As I hugged my team of nurses good-bye at the fertility clinic, I felt
free, victorious. At age forty, after four rounds of intrauterine
insemination and two rounds of in vitro fertilization, I was
pregnant with twins and “carrying them well.” Next stop, the normal
prenatal world of whole-fat ice cream, happy OB appointments, and
car-seat research. Key word: normal.
So it was a bit of a buzzkill to be told a month later that I needed to see a high-risk specialist. But of course: I was a) of advanced maternal age and b) carrying multiples. In the waiting room back at the clinic, I felt apprehensive and self-conscious. Sitting there, knowing I fit the high-risk profile in certain ways, I knew I was not out of danger myself.
“I’m not here to celebrate your pregnancy. You’re not the highest risk, but you’re at some risk,” Judith Rossiter explained. Rossiter was the silver-haired, sixty-something top-doc in the practice, hyper-knowledgeable and BS-free.
As much as I respected Dr. R, I was relieved to see the other two OBs in her practice, chatty brunette women who looked to be about my age and who turned out to be Nikki Koklanaris ’94 and Alice Cootauco ’96. Early on, we put together that we’d all graduated from Brown, but it took us a few appointments to figure out the almost too-cute timeline of our consecutive graduations. “Yes! We’re the dream team,” Dr. C announced. High energy and petite, when not in scrubs Dr. C usually dressed in bright fabrics and kitten heels.

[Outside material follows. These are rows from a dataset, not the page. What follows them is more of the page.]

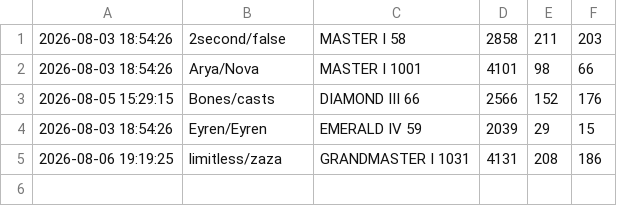
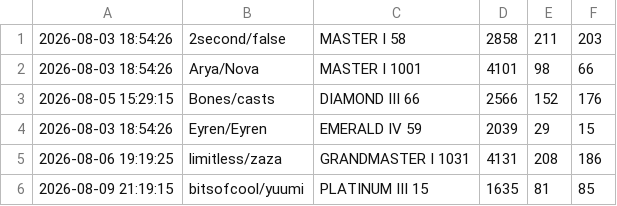
Before and after one commit to LOLUTDCLIMBCHALLENGE/LOLUTDCLIMBCHALLENGE.github.io, a CSV file: data/startingData.csv, drawn as a sheet; the diff names each change by its address in the sheet, - before the commit and + after, or states it on an @@ line.

Commit message:
Update startingData.csv

```diff
--- a/data/startingData.csv
+++ b/data/startingData.csv
+row 6: 2026-08-09 21:19:15 | bitsofcool/yuumi | PLATINUM III 15 | 1635 | 81 | 85
```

Dr. K, on the other hand, was understated. She added a likeable, self-deprecating humor to the exam room. “I’m very neurotic,” Dr. K told me after I’d started iron supplements to treat a minor deficiency, “so I want you to get checked for anemia a second time.”

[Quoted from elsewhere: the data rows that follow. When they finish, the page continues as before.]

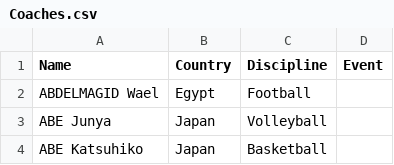
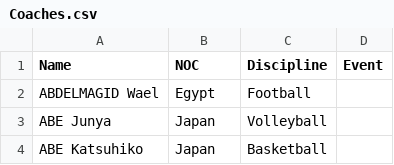
Before and after one commit to sahilshr/olympic-data-engineering-project, a CSV file: Coaches.csv, drawn as a sheet; only a part is shown; the diff names each change by its address in the sheet, - before the commit and + after, or states it on an @@ line.

Commit message:
Add files via upload

```diff
--- a/Coaches.csv
+++ b/Coaches.csv
-B1: Country
+B1: NOC
```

“I’m very neurotic too,” I said, as if it were another charming coincidence.
But as much as I enjoyed forming a friendship with my fellow Brunonians, I didn’t exactly feel “normal” around them. I couldn’t help comparing myself. A year younger than I, Dr. C had two school-age kids. She’d wisely gotten pregnant before she hit AMA (advanced maternal age). Meanwhile, I turned forty-one under her care and felt myself more drained of energy by the week.
I asked myself again why I’d waited so late to become a mother. My
husband, Michael, a cancer survivor, had been injured by his radiation
treatment, and his resulting lack of sperm meant we’d had to find a
donor. Heartbroken, I procrastinated. I told myself to finish my novel
I have a long history as a late bloomer. After a false start at Emory, I’d transferred to Brown. I married the perfect guy, but late. It took four revisions of my novel before I found an agent for my book, Truth OR Beauty (the agent is Alice Tasman ’89, another Brunonian connection). True, I took a long time to make up my mind, but waiting hadn’t hurt me yet. Would it now?
The answer came on June 23 at 1 p.m., when the Dream Team, all three of us, headed into the operating room for my C-section. When Tex and Miner arrived without any complications, I got the normal birth I always wanted.
Now, of course, there are new things to worry about: Does anybody know if Brown offers a two-for-one deal?
Betsy Boyd is a fiction writer and journalist who teaches writing at the University of Baltimore.
Illustration by Miguel Gallardo.